Leo Varadkar criticised Russia for threatening to use nuclear armaments in its conflict with Ukraine if there is an escalation from the West.

He also said the international community had failed when it comes to Israel and Palestine.


Speaking in New York on Friday night, Mr Varadkar told the UN Ukraine deserves the unqualified support of all member states.

"Ireland has long been committed to building a world free of nuclear threats, but we see a world in which their place in security doctrines is growing rather than diminishing.

"This must be reversed. The stark alternative is a new nuclear arms race... that must not pass."

Mr Varadkar called the war in Ukraine an "imperialist and brutal invasion" and condemned Russia for ending the Black Sea grain export deal.


“This is about right and wrong. This is 2023 and no country should try to change borders by force and no country should try to bring down a democratic government by military means or by supporting a military coup. There cannot be equivocation on this.

“It was an act of unprovoked and unjustified aggression by an expansionist, revanchist power against its neighbour.

“The brutality of Russia’s actions in Ukraine has caused unfathomable suffering for the people of that country.”

He said every country in the UN had a “deep interest in ensuring that Russia did not succeed in its attempt to move borders by force – and that this was not just a European problem.


“For when one aggressor prevails, their peers elsewhere take note and are emboldened. We know this from history.

“When Europeans draw attention to the profound injustice of what is happening in Ukraine, there can be criticism, some of it justified, of the developed world’s failure to respond with the same intensity of feeling and action to conflict and suffering elsewhere.
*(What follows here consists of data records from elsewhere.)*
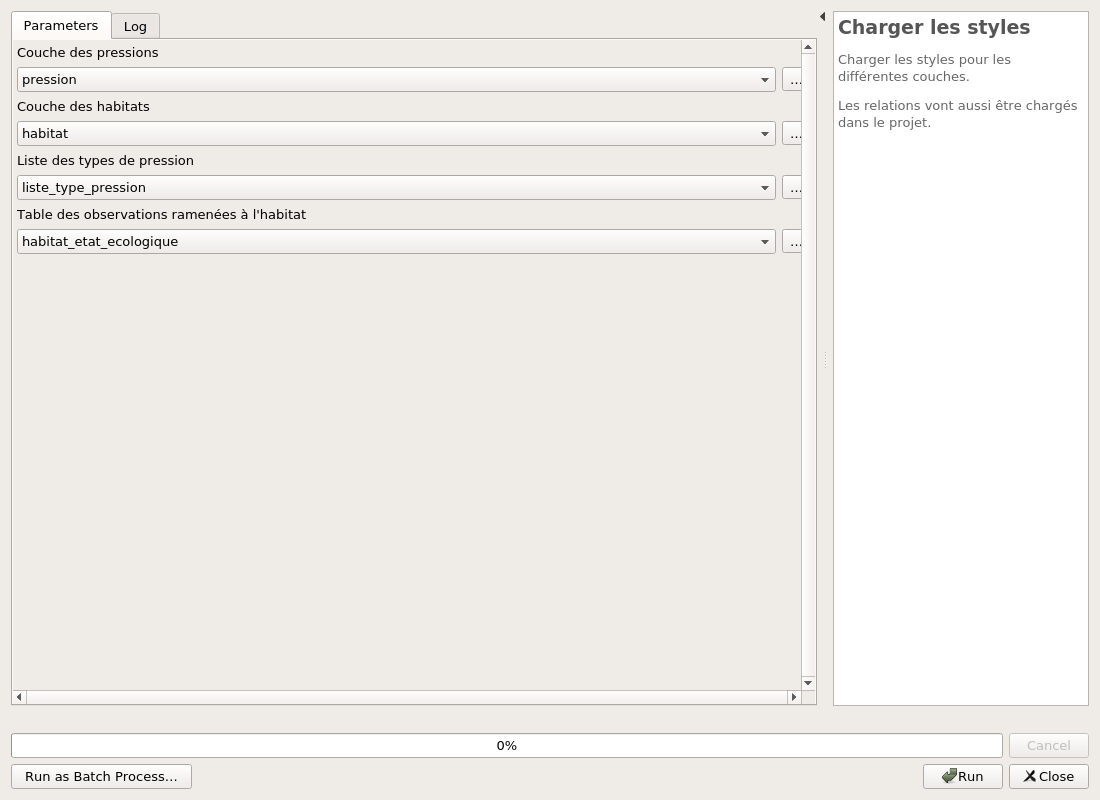
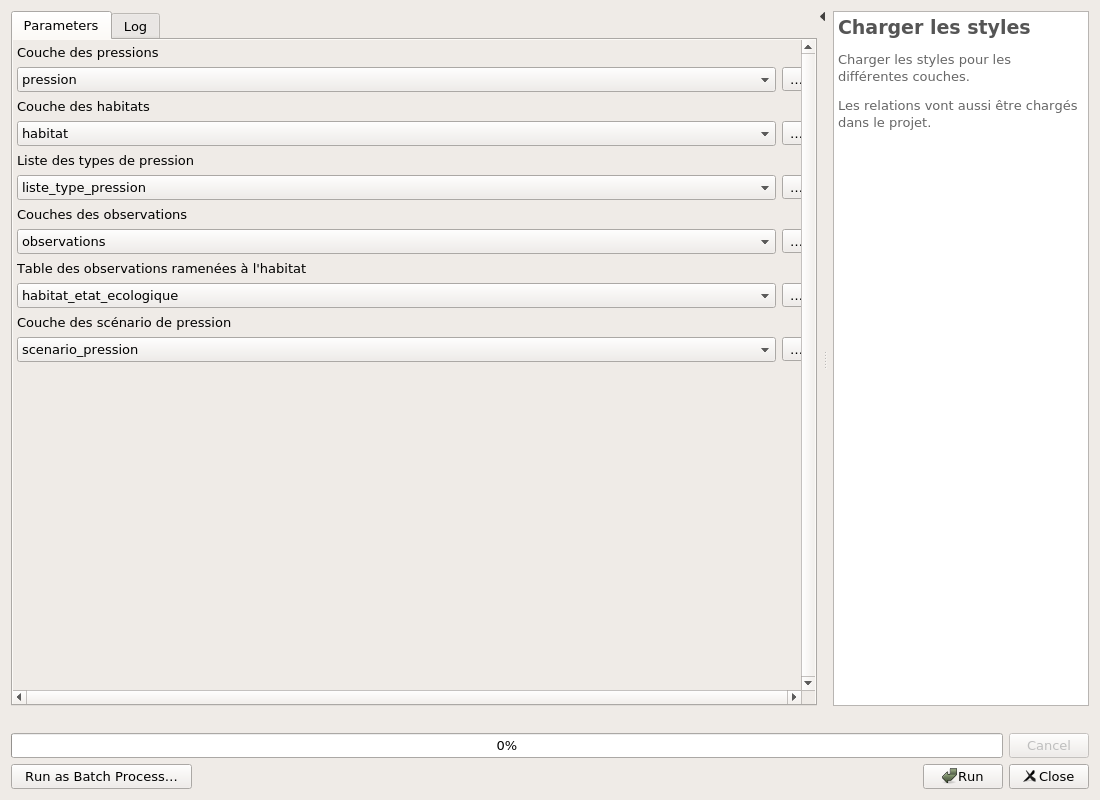
Docs - Update from Processing

Changed region(s): [[0.0, 0.25, 0.2782, 0.4688]]

diff --git a/docs/processing/README.md b/docs/processing/README.md
@@ -50,7 +50,9 @@ Les relations vont aussi être chargés dans le projet.
 PRESSURE_LAYER|Couche des pressions|VectorLayer||✓||Default: pression <br> Type: TypeVectorPolygon <br>|
 HABITAT_LAYER|Couche des habitats|VectorLayer||✓||Default: habitat <br> Type: TypeVectorPolygon <br>|
 PRESSURE_LIST_LAYER|Liste des types de pression|VectorLayer||✓||Default: liste_type_pression <br> Type: TypeVectorPolygon <br>|
+OBSERVATIONS_LAYER|Couches des observations|VectorLayer||✓||Default: observations <br> Type: TypeVectorPoint <br>|
 HABITAT_ETAT_ECOLOGIQUE_LAYER|Table des observations ramenées à l'habitat|VectorLayer||✓||Default: habitat_etat_ecologique <br> Type: TypeVectorPolygon <br>|
+SCENARIO_PRESSION|Couche des scénario de pression|VectorLayer||✓||Default: scenario_pression <br> Type: TypeVectorPolygon <br>|
 
 
 #### Outputs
“But, while we can acknowledge that we have fallen short, the people of Ukraine should not be the ones asked to pay the price.

“They have done nothing to bring down this war on their heads.”